Given that this grant was awarded to early-stage education technology startups in order to improve their products and scale their usage, the Gates Foundation wanted to provide each grantee the support necessary to ensure their success. Over the course of the program, three technical assistance (TA) providers worked with the grantees collectively and individually to provide insights on the courseware market, develop marketing plans, gather user experience feedback, and facilitate conversation and collaboration among the grantees. Through this grant program, the foundation learned important lessons about providing support to entrepreneurs and early stage startups.

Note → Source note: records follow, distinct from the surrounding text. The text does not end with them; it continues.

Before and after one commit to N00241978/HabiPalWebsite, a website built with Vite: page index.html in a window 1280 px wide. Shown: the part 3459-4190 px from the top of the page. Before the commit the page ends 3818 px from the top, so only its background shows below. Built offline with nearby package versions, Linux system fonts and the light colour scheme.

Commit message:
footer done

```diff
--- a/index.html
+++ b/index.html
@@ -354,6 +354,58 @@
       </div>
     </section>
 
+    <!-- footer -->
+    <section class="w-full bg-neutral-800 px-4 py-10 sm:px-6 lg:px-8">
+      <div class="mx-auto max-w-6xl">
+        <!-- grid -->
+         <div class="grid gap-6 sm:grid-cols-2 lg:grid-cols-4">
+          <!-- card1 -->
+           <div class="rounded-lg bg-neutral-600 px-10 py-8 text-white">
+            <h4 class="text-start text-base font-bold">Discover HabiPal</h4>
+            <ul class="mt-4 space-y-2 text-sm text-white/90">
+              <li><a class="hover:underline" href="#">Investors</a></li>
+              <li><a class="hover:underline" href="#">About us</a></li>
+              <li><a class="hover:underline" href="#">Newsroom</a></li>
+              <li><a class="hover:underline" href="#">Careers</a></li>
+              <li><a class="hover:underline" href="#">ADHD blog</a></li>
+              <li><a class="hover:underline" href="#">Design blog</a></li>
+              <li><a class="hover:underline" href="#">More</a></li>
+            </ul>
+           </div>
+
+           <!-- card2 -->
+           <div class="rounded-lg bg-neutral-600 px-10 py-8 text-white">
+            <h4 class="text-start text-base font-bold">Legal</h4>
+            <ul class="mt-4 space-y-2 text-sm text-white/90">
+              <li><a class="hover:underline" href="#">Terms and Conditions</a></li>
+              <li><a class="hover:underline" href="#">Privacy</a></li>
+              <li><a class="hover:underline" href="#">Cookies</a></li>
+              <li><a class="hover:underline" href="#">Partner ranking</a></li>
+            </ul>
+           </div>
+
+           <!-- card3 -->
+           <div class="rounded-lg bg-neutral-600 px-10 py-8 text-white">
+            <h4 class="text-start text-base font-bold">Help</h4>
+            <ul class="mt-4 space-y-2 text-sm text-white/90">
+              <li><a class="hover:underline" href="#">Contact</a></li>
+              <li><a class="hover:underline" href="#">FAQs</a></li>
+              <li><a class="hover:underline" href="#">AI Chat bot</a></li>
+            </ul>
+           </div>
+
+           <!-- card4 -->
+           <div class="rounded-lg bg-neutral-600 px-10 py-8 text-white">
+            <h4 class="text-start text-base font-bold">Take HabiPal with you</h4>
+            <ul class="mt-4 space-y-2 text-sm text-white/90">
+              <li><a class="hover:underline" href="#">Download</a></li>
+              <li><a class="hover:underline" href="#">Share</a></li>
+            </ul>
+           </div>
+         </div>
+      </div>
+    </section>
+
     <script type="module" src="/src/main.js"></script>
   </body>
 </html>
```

Consider closely the stage of development and capabilities of partner organizations. All companies have capacity limits. Startups, which have smaller teams, tend to experience these constraints much more strongly than larger, more established firms. Considering the ambitious scaling goals of the NGCC program, marketing and sales were among the most critical areas to support in order for the grantees to succeed with their scaling targets. As the grant developed, the grantees realized they were not sufficiently staffed to make significant progress on these goals. As an example, while one TA provider was available to help grantees formulate high-level marketing plans, grantees often had little bandwidth for actually implementing these plans. To ensure grantees are able to benefit from the insight provided by TA partners, it is important to provide the additional capacity support necessary to put plans into action.

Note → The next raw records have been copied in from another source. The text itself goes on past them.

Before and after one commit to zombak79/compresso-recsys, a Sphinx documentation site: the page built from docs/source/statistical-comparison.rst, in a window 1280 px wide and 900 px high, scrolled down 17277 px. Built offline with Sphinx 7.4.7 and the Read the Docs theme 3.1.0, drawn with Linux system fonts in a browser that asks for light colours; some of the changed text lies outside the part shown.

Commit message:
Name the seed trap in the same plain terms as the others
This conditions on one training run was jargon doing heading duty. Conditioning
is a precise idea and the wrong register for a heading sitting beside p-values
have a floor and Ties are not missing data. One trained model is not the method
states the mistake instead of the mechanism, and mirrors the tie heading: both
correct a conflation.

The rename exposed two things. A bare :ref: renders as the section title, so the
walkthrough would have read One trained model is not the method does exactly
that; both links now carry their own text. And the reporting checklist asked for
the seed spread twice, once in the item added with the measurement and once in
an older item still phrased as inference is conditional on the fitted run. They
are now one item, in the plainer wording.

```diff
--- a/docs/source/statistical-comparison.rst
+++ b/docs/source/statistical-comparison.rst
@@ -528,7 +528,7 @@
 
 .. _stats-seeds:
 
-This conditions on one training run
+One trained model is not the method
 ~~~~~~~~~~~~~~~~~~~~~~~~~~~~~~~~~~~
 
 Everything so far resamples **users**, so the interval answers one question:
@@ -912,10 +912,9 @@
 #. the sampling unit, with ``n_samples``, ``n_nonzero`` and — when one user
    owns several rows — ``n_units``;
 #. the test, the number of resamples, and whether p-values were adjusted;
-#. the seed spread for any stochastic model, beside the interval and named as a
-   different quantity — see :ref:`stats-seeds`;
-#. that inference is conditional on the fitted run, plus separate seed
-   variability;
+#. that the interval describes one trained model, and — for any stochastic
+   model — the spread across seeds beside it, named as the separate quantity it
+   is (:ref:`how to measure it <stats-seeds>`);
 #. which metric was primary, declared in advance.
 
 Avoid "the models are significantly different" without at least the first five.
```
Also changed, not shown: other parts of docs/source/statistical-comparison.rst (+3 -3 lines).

Be clear about the objectives and benefits of technical assistance resources. Given the rapid pace of the grant term and the small size of the project teams, it was critical to make every interaction with TA support as meaningful and useful as possible. Unfortunately, there were times when grantees were not not clear on the expectations associated with the TA support received. For example, some grantees found the market landscape analysis interesting, but were unclear on how to make use of the information provided to them. Likewise, the program’s efforts to develop a strategy for collective marketing– intended to help develop common definitions and goals to nurture and mature the entire courseware market– left some grantees wondering how they might apply what they learned to their own marketing efforts. Clear objectives for TA providers’ interactions with grantees and explicit discussion of next steps can help to make sure that grantees get the most value out of the support and advice they receive.
Give providers direct exposure to their audience. In product development, there is no substitute for hearing directly from potential customers. Funders can play a critical role in creating environments that bring grantees together with administrators, faculty, and students from institutions of higher education that represent the demographic of the students the program seeks to help. This can help the grantees get to know their audience and users from the start of the grant. NGCC grantees found it most helpful when the foundation or TA partners could provide more direct introductions to stakeholders at institutions to ease some of the stress around product marketing in this nascent sector. These connections can help familiarize these companies with the US higher education landscape, especially at the beginning of the grant period as grantees.
Leverage the group for knowledge sharing. The NGCC cohort benefited from the in-person learning opportunities, provided through bi-annual convenings. These gatherings helped solidify and build collective knowledge and instilled a sense of camaraderie and trust amongst the grantees. These events also enabled grantees to learn from external experts that were previously successful in the education technology market and gave them an opportunity to also reflect and problem solve together. To further extend this value, funders can create strong learning opportunities for grantees to share the evolution of their products and discuss similar challenges from a technical and market perspective. Early in the initiative there were concerns among the grantees over intellectual property and sharing of information. Many of the grantees saw one another as direct competitors. This was alleviated by the development of greater trust and a realization that there was a much larger opportunity in the broader market, well beyond the niche toe-holds that each of the grantees managed. Ultimately, some of the grantees were also able to connect on their own, providing additional opportunities to collaborate and learn together, faster.
Although technical assistance can take many forms, the principles of technical assistance activities that best support grantees are collaborative and targeted. A systemic approach to providing technical assistance to a cohort of grantees can provide the support necessary to achieve the goals set out for them.